Ze'ev Raban, Israeli, born Poland, 1890–1970
Come to Palestine
Poster for the Society for the Promotion of Travel in the Holy Land, 1929
99 x 63.5 cm
© The Doron Family, Jerusalem
Accession number: B02.0801
Upon his arrival in Jerusalem in 1912, Ze'ev Raban was invited to join the faculty of The Bezalel School of Arts and Crafts by its founder, Boris Schatz. There he worked as director of the repousse workshop and as teacher of anatomy and decorative arts. He also served as principal designer for the applied art studios, where carpets, metalwork, ceramics, and woodwork were made for the commercial market. Raban was much influenced by the Art Nouveau and Symbolism he had seen in Munich, Brussels, and Paris, where he studied sculpture and decorative arts. These influences played a significant part in Raban's personal style, which in turned helped define what came to be known as the Bezalel style.
This poster, which features an Orientalist scene of a shepherd and his beloved in a bountiful landscape within an architectural frame of an arabesque horseshoe arch, was aimed at attracting tourists to the Land of Israel. It was designed to speak to a Christian audience as much as to Jews of the Diaspora, as can be seen in Raban's choice to set the timeless idyll on the shores of the Sea of Galilee. In the distance, framed by the blooming almond tree and date palm heavy with fruit, is the snowy peak of Mount Hermon. The verse from the Song of Songs (2:11-12) set in the stones of the frame strengthens the connection to the land of the Bible.
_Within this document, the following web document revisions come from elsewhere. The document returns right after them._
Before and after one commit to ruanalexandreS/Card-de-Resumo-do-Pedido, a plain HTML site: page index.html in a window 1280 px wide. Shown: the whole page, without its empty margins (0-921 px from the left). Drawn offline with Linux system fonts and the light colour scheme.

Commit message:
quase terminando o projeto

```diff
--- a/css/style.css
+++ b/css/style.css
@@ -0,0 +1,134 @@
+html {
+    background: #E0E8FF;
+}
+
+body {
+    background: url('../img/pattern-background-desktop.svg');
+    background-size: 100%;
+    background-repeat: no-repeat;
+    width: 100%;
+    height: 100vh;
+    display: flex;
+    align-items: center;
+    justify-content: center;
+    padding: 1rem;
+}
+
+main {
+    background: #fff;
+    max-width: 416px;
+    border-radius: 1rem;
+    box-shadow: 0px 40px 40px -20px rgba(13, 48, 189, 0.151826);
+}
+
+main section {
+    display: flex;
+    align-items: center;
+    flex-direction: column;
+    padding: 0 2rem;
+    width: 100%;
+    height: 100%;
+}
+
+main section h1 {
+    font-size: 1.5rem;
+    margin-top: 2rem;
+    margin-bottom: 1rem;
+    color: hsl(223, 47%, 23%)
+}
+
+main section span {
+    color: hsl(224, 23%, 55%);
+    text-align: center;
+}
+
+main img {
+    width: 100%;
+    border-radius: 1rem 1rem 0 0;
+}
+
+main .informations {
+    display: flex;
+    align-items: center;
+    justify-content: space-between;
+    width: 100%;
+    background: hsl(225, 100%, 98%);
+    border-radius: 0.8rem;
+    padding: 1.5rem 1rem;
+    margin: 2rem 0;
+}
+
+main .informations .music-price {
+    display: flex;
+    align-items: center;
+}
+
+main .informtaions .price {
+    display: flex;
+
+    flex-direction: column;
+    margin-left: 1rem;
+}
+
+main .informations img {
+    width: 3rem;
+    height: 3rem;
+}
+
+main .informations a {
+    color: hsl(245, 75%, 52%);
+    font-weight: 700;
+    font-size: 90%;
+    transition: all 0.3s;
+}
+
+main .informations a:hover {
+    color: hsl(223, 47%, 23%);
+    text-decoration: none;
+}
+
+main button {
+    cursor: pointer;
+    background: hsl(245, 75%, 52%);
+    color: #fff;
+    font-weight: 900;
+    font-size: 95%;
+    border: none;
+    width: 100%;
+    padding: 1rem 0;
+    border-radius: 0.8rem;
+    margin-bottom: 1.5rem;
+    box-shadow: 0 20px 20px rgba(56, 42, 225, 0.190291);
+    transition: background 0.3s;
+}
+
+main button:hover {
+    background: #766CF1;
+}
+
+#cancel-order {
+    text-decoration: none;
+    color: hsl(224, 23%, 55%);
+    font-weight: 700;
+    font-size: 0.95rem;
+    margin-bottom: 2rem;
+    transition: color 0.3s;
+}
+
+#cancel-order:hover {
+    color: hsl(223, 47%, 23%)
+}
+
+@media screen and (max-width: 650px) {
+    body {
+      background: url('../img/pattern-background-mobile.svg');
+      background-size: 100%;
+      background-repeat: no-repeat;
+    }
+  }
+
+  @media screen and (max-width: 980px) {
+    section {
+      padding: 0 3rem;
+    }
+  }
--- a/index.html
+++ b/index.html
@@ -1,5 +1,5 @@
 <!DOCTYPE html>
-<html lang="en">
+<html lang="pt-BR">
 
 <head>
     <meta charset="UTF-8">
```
All these elements symbolize renewal and the coming of spring, emblematic of the burgeoning Zionist society.
The symbolic language of this poster - the idyllic and timeless landscape untouched by modern society, the Oriental (Arab) dress and architecture, the Biblical verse and setting - was part of the ideology and aesthetic of the early Zionist movement, which aimed to strengthen the physical connection of the Jewish people to the Land of Israel.